- _What the task asks_:
Report all lines of the data below that hold the word "risposte".

- _Available data_:
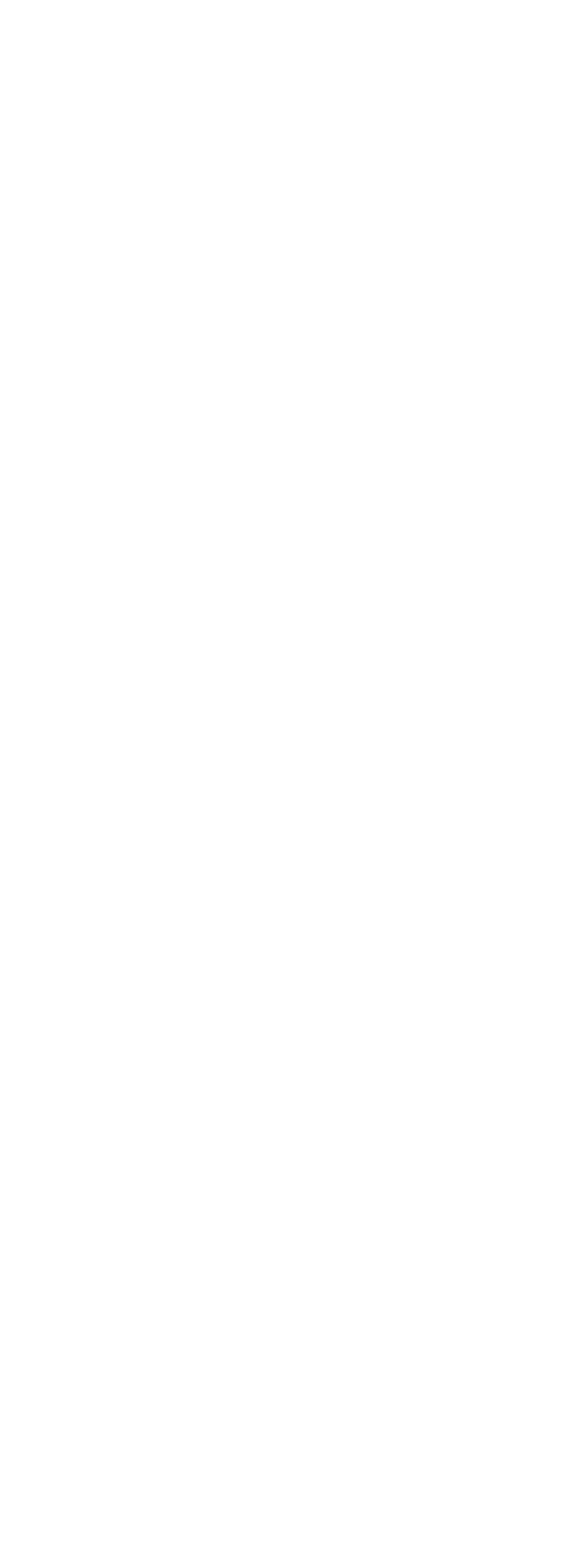
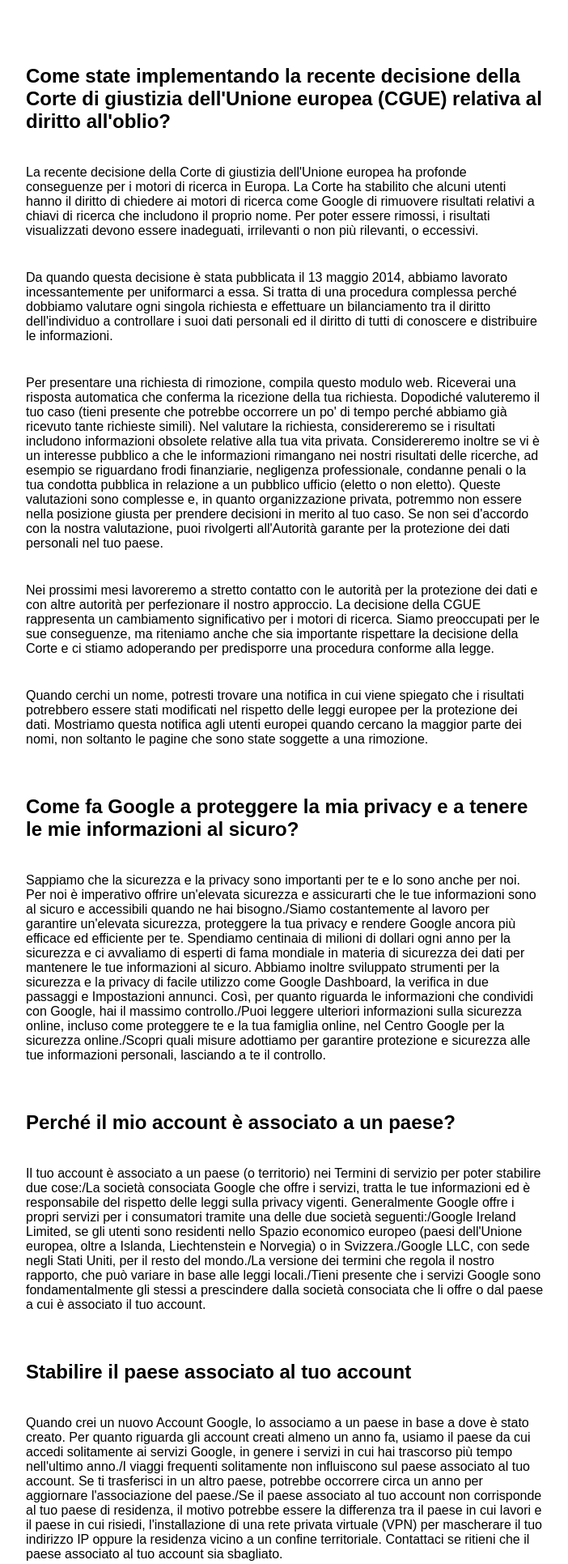
Before and after one commit to DavideVenturelli12/php-google-faq, a PHP site: page / in a window 1280 px wide. Before the commit the part shown is empty. Shown: the top 1931 px of the page at 81% size, without its empty margins (288-990 px from the left). Before the commit the page ends 800 px from the top, so only its background shows below. Run offline with PHP 8.4, Linux system fonts and the light colour scheme; some libraries are stand-ins or nearby versions.

Commit message:
domande e risposte visualizzate

```diff
--- a/dataArray.php
+++ b/dataArray.php
@@ -3,34 +3,34 @@
 $faqArray = [
     [
         "question"=>"Come state implementando la recente decisione della Corte di giustizia dell'Unione europea (CGUE) relativa al diritto all'oblio?",
-        "answer" => "La recente decisione della Corte di giustizia dell'Unione europea ha profonde conseguenze per i motori di ricerca in Europa. La Corte ha stabilito che alcuni utenti hanno il diritto di chiedere ai motori di ricerca come Google di rimuovere risultati relativi a chiavi di ricerca che includono il proprio nome. Per poter essere rimossi, i risultati visualizzati devono essere inadeguati, irrilevanti o non più rilevanti, o eccessivi./
-        Da quando questa decisione è stata pubblicata il 13 maggio 2014, abbiamo lavorato incessantemente per uniformarci a essa. Si tratta di una procedura complessa perché dobbiamo valutare ogni singola richiesta e effettuare un bilanciamento tra il diritto dell'individuo a controllare i suoi dati personali ed il diritto di tutti di conoscere e distribuire le informazioni./
+        "answer" => "<p>La recente decisione della Corte di giustizia dell'Unione europea ha profonde conseguenze per i motori di ricerca in Europa. La Corte ha stabilito che alcuni utenti hanno il diritto di chiedere ai motori di ricerca come Google di rimuovere risultati relativi a chiavi di ricerca che includono il proprio nome. Per poter essere rimossi, i risultati visualizzati devono essere inadeguati, irrilevanti o non più rilevanti, o eccessivi.</p>
+        <p>Da quando questa decisione è stata pubblicata il 13 maggio 2014, abbiamo lavorato incessantemente per uniformarci a essa. Si tratta di una procedura complessa perché dobbiamo valutare ogni singola richiesta e effettuare un bilanciamento tra il diritto dell'individuo a controllare i suoi dati personali ed il diritto di tutti di conoscere e distribuire le informazioni.</p>
 
-        Per presentare una richiesta di rimozione, compila questo modulo web. Riceverai una risposta automatica che conferma la ricezione della tua richiesta. Dopodiché valuteremo il tuo caso (tieni presente che potrebbe occorrere un po' di tempo perché abbiamo già ricevuto tante richieste simili). Nel valutare la richiesta, considereremo se i risultati includono informazioni obsolete relative alla tua vita privata. Considereremo inoltre se vi è un interesse pubblico a che le informazioni rimangano nei nostri risultati delle ricerche, ad esempio se riguardano frodi finanziarie, negligenza professionale, condanne penali o la tua condotta pubblica in relazione a un pubblico ufficio (eletto o non eletto). Queste valutazioni sono complesse e, in quanto organizzazione privata, potremmo non essere nella posizione giusta per prendere decisioni in merito al tuo caso. Se non sei d'accordo con la nostra valutazione, puoi rivolgerti all'Autorità garante per la protezione dei dati personali nel tuo paese./
+        <p>Per presentare una richiesta di rimozione, compila questo modulo web. Riceverai una risposta automatica che conferma la ricezione della tua richiesta. Dopodiché valuteremo il tuo caso (tieni presente che potrebbe occorrere un po' di tempo perché abbiamo già ricevuto tante richieste simili). Nel valutare la richiesta, considereremo se i risultati includono informazioni obsolete relative alla tua vita privata. Considereremo inoltre se vi è un interesse pubblico a che le informazioni rimangano nei nostri risultati delle ricerche, ad esempio se riguardano frodi finanziarie, negligenza professionale, condanne penali o la tua condotta pubblica in relazione a un pubblico ufficio (eletto o non eletto). Queste valutazioni sono complesse e, in quanto organizzazione privata, potremmo non essere nella posizione giusta per prendere decisioni in merito al tuo caso. Se non sei d'accordo con la nostra valutazione, puoi rivolgerti all'Autorità garante per la protezione dei dati personali nel tuo paese.</p>
 
-        Nei prossimi mesi lavoreremo a stretto contatto con le autorità per la protezione dei dati e con altre autorità per perfezionare il nostro approccio. La decisione della CGUE rappresenta un cambiamento significativo per i motori di ricerca. Siamo preoccupati per le sue conseguenze, ma riteniamo anche che sia importante rispettare la decisione della Corte e ci stiamo adoperando per predisporre una procedura conforme alla legge./
+        <p>Nei prossimi mesi lavoreremo a stretto contatto con le autorità per la protezione dei dati e con altre autorità per perfezionare il nostro approccio. La decisione della CGUE rappresenta un cambiamento significativo per i motori di ricerca. Siamo preoccupati per le sue conseguenze, ma riteniamo anche che sia importante rispettare la decisione della Corte e ci stiamo adoperando per predisporre una procedura conforme alla legge.</p>
 
-        Quando cerchi un nome, potresti trovare una notifica in cui viene spiegato che i risultati potrebbero essere stati modificati nel rispetto delle leggi europee per la protezione dei dati. Mostriamo questa notifica agli utenti europei quando cercano la maggior parte dei nomi, non soltanto le pagine che sono state soggette a una rimozione."
+        <p>Quando cerchi un nome, potresti trovare una notifica in cui viene spiegato che i risultati potrebbero essere stati modificati nel rispetto delle leggi europee per la protezione dei dati. Mostriamo questa notifica agli utenti europei quando cercano la maggior parte dei nomi, non soltanto le pagine che sono state soggette a una rimozione.</p>"
     ],
     [
         "question" => "Come fa Google a proteggere la mia privacy e a tenere le mie informazioni al sicuro?",
-        "answer"=> "Sappiamo che la sicurezza e la privacy sono importanti per te e lo sono anche per noi. Per noi è imperativo offrire un'elevata sicurezza e assicurarti che le tue informazioni sono al sicuro e accessibili quando ne hai bisogno./Siamo costantemente al lavoro per garantire un'elevata sicurezza, proteggere la tua privacy e rendere Google ancora più efficace ed efficiente per te. Spendiamo centinaia di milioni di dollari ogni anno per la sicurezza e ci avvaliamo di esperti di fama mondiale in materia di sicurezza dei dati per mantenere le tue informazioni al sicuro. Abbiamo inoltre sviluppato strumenti per la sicurezza e la privacy di facile utilizzo come Google Dashboard, la verifica in due passaggi e Impostazioni annunci. Così, per quanto riguarda le informazioni che condividi con Google, hai il massimo controllo./Puoi leggere ulteriori informazioni sulla sicurezza online, incluso come proteggere te e la tua famiglia online, nel Centro Google per la sicurezza online./Scopri quali misure adottiamo per garantire protezione e sicurezza alle tue informazioni personali, lasciando a te il controllo."
+        "answer"=> "<p>Sappiamo che la sicurezza e la privacy sono importanti per te e lo sono anche per noi. Per noi è imperativo offrire un'elevata sicurezza e assicurarti che le tue informazioni sono al sicuro e accessibili quando ne hai bisogno./Siamo costantemente al lavoro per garantire un'elevata sicurezza, proteggere la tua privacy e rendere Google ancora più efficace ed efficiente per te. Spendiamo centinaia di milioni di dollari ogni anno per la sicurezza e ci avvaliamo di esperti di fama mondiale in materia di sicurezza dei dati per mantenere le tue informazioni al sicuro. Abbiamo inoltre sviluppato strumenti per la sicurezza e la privacy di facile utilizzo come Google Dashboard, la verifica in due passaggi e Impostazioni annunci. Così, per quanto riguarda le informazioni che condividi con Google, hai il massimo controllo./Puoi leggere ulteriori informazioni sulla sicurezza online, incluso come proteggere te e la tua famiglia online, nel Centro Google per la sicurezza online./Scopri quali misure adottiamo per garantire protezione e sicurezza alle tue informazioni personali, lasciando a te il controllo.</p>"
     ],
     [
         "question" => "Perché il mio account è associato a un paese?",
-        "answer" => "Il tuo account è associato a un paese (o territorio) nei Termini di servizio per poter stabilire due cose:/La società consociata Google che offre i servizi, tratta le tue informazioni ed è responsabile del rispetto delle leggi sulla privacy vigenti. Generalmente Google offre i propri servizi per i consumatori tramite una delle due società seguenti:/Google Ireland Limited, se gli utenti sono residenti nello Spazio economico europeo (paesi dell'Unione europea, oltre a Islanda, Liechtenstein e Norvegia) o in Svizzera./Google LLC, con sede negli Stati Uniti, per il resto del mondo./La versione dei termini che regola il nostro rapporto, che può variare in base alle leggi locali./Tieni presente che i servizi Google sono fondamentalmente gli stessi a prescindere dalla società consociata che li offre o dal paese a cui è associato il tuo account."
+        "answer" => "<p>Il tuo account è associato a un paese (o territorio) nei Termini di servizio per poter stabilire due cose:/La società consociata Google che offre i servizi, tratta le tue informazioni ed è responsabile del rispetto delle leggi sulla privacy vigenti. Generalmente Google offre i propri servizi per i consumatori tramite una delle due società seguenti:/Google Ireland Limited, se gli utenti sono residenti nello Spazio economico europeo (paesi dell'Unione europea, oltre a Islanda, Liechtenstein e Norvegia) o in Svizzera./Google LLC, con sede negli Stati Uniti, per il resto del mondo./La versione dei termini che regola il nostro rapporto, che può variare in base alle leggi locali./Tieni presente che i servizi Google sono fondamentalmente gli stessi a prescindere dalla società consociata che li offre o dal paese a cui è associato il tuo account.</p>"
     ],
     [
         "question" => "Stabilire il paese associato al tuo account",
-        "answer" => "Quando crei un nuovo Account Google, lo associamo a un paese in base a dove è stato creato. Per quanto riguarda gli account creati almeno un anno fa, usiamo il paese da cui accedi solitamente ai servizi Google, in genere i servizi in cui hai trascorso più tempo nell'ultimo anno./I viaggi frequenti solitamente non influiscono sul paese associato al tuo account. Se ti trasferisci in un altro paese, potrebbe occorrere circa un anno per aggiornare l'associazione del paese./Se il paese associato al tuo account non corrisponde al tuo paese di residenza, il motivo potrebbe essere la differenza tra il paese in cui lavori e il paese in cui risiedi, l'installazione di una rete privata virtuale (VPN) per mascherare il tuo indirizzo IP oppure la residenza vicino a un confine territoriale. Contattaci se ritieni che il paese associato al tuo account sia sbagliato."
+        "answer" => "<p>Quando crei un nuovo Account Google, lo associamo a un paese in base a dove è stato creato. Per quanto riguarda gli account creati almeno un anno fa, usiamo il paese da cui accedi solitamente ai servizi Google, in genere i servizi in cui hai trascorso più tempo nell'ultimo anno./I viaggi frequenti solitamente non influiscono sul paese associato al tuo account. Se ti trasferisci in un altro paese, potrebbe occorrere circa un anno per aggiornare l'associazione del paese./Se il paese associato al tuo account non corrisponde al tuo paese di residenza, il motivo potrebbe essere la differenza tra il paese in cui lavori e il paese in cui risiedi, l'installazione di una rete privata virtuale (VPN) per mascherare il tuo indirizzo IP oppure la residenza vicino a un confine territoriale. Contattaci se ritieni che il paese associato al tuo account sia sbagliato.</p>"
     ],
     [
         "question" => "Come faccio a rimuovere informazioni su di me dai risultati di ricerca di Google?",
-        "answer" => "I risultati di ricerca di Google rispecchiano i contenuti pubblicamente disponibili sul Web. I motori di ricerca non possono rimuovere i contenuti direttamente dai siti web, quindi rimuovere risultati di ricerca da Google non consente di rimuovere i contenuti dal Web. Se desideri rimuovere qualcosa dal Web, devi contattare il webmaster del sito su cui sono pubblicati i contenuti e chiedergli di apportare una modifica. Inoltre, se, ai sensi delle leggi europee per la protezione dei dati, desideri richiedere la rimozione di determinate informazioni su di te visualizzate nei risultati di ricerca di Google, fai clic qui. Una volta che i contenuti saranno stati rimossi e che Google avrà rilevato l'aggiornamento, le informazioni non verranno più visualizzate nei risultati di ricerca di Google. In caso di una richiesta di rimozione urgente, è inoltre possibile visitare la nostra pagina di assistenza per avere ulteriori informazioni."
+        "answer" => "<p>I risultati di ricerca di Google rispecchiano i contenuti pubblicamente disponibili sul Web. I motori di ricerca non possono rimuovere i contenuti direttamente dai siti web, quindi rimuovere risultati di ricerca da Google non consente di rimuovere i contenuti dal Web. Se desideri rimuovere qualcosa dal Web, devi contattare il webmaster del sito su cui sono pubblicati i contenuti e chiedergli di apportare una modifica. Inoltre, se, ai sensi delle leggi europee per la protezione dei dati, desideri richiedere la rimozione di determinate informazioni su di te visualizzate nei risultati di ricerca di Google, fai clic qui. Una volta che i contenuti saranno stati rimossi e che Google avrà rilevato l'aggiornamento, le informazioni non verranno più visualizzate nei risultati di ricerca di Google. In caso di una richiesta di rimozione urgente, è inoltre possibile visitare la nostra pagina di assistenza per avere ulteriori informazioni.</p>"
     ],
     [
         "question" => "Quando faccio clic sui risultati della Ricerca Google, le mie chiavi di ricerca vengono inviate ai siti web?",
-        "answer" => "In alcuni casi sì. Quando fai clic su un risultato della Ricerca Google, il tuo browser web potrebbe reindirizzare alla pagina web di destinazione anche l'indirizzo Internet, o URL, della pagina dei risultati di ricerca sotto forma di URL referrer. Talvolta, l'URL della pagina dei risultati di ricerca potrebbe contenere la query di ricerca che hai inserito. Se utilizzi la ricerca SSL (la funzione di ricerca criptata di Google), nella maggior parte dei casi i termini di ricerca non vengono inviati come parte dell'URL negli URL referrer. Questo comportamento può fare eccezione, ad esempio se utilizzi alcuni browser meno diffusi. Ulteriori informazioni sulla ricerca SSL sono disponibili qui. Le query di ricerca o le informazioni contenute nell'URL referrer potrebbero essere disponibili mediante Google Analytics o un'API (Application Programming Interface). Inoltre, gli inserzionisti potrebbero ricevere informazioni relative all' esatte parole chiave che hanno determinato il clic su un annuncio."
+        "answer" => "<p>In alcuni casi sì. Quando fai clic su un risultato della Ricerca Google, il tuo browser web potrebbe reindirizzare alla pagina web di destinazione anche l'indirizzo Internet, o URL, della pagina dei risultati di ricerca sotto forma di URL referrer. Talvolta, l'URL della pagina dei risultati di ricerca potrebbe contenere la query di ricerca che hai inserito. Se utilizzi la ricerca SSL (la funzione di ricerca criptata di Google), nella maggior parte dei casi i termini di ricerca non vengono inviati come parte dell'URL negli URL referrer. Questo comportamento può fare eccezione, ad esempio se utilizzi alcuni browser meno diffusi. Ulteriori informazioni sulla ricerca SSL sono disponibili qui. Le query di ricerca o le informazioni contenute nell'URL referrer potrebbero essere disponibili mediante Google Analytics o un'API (Application Programming Interface). Inoltre, gli inserzionisti potrebbero ricevere informazioni relative all' esatte parole chiave che hanno determinato il clic su un annuncio.</p>"
     ]
 ];
 
--- a/index.php
+++ b/index.php
@@ -1,5 +1,42 @@
+<!--
+Riscrivere questa pagina del sito google
+https://policies.google.com/faq.
+Ci sono diverse domande con relative risposte.
+Gestire il “Database” e la visualizzazione di queste domande e risposte con PHP.
+-->
+
 <?php
 
+//phpinfo();
+include 'dataArray.php';
+
+?>
+
+<!DOCTYPE html>
+<html lang="en">
+<head>
+    <meta charset="UTF-8">
+    <meta http-equiv="X-UA-Compatible" content="IE=edge">
+    <meta name="viewport" content="width=device-width, initial-scale=1.0">
+    <link rel="stylesheet" href="https://cdnjs.cloudflare.com/ajax/libs/font-awesome/6.1.1/css/all.min.css" integrity="sha512-KfkfwYDsLkIlwQp6LFnl8zNdLGxu9YAA1QvwINks4PhcElQSvqcyVLLD9aMhXd13uQjoXtEKNosOWaZqXgel0g==" crossorigin="anonymous" referrerpolicy="no-referrer" />
+    <link rel="stylesheet" href="style.css">
+    <title>Google Faq</title>
+</head>
+<body>
+
+    <?php
+    foreach ($faqArray as $faq) {
+        //creo un div per ogni faq
+        echo('<div class="question">');
+            //creo un h2 per ogni domanda
+            echo('<h2>'. $faq['question']. '</h2>');
+            //creo un p per ogni risposta
+            echo($faq['answer']);
+        echo('</div>');
+    }
+
+    ?>
 
 
-?>
+</body>
+</html>
--- /dev/null
+++ b/style.css
@@ -0,0 +1,18 @@
+* {
+    box-sizing: border-box;
+    margin: 0;
+    padding: 0;
+}
+
+body {
+    font-family: sans-serif;
+    padding: 20px 0;
+}
+
+.question {
+    padding: 60px 25% 0;
+}
+
+p {
+    margin-top: 40px;
+}
```
Also changed, not shown: img/logo.png (added), img/profile.png (added).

- _Solved problem_:
domande e risposte visualizzate
+Ci sono diverse domande con relative risposte.
+Gestire il “Database” e la visualizzazione di queste domande e risposte con PHP.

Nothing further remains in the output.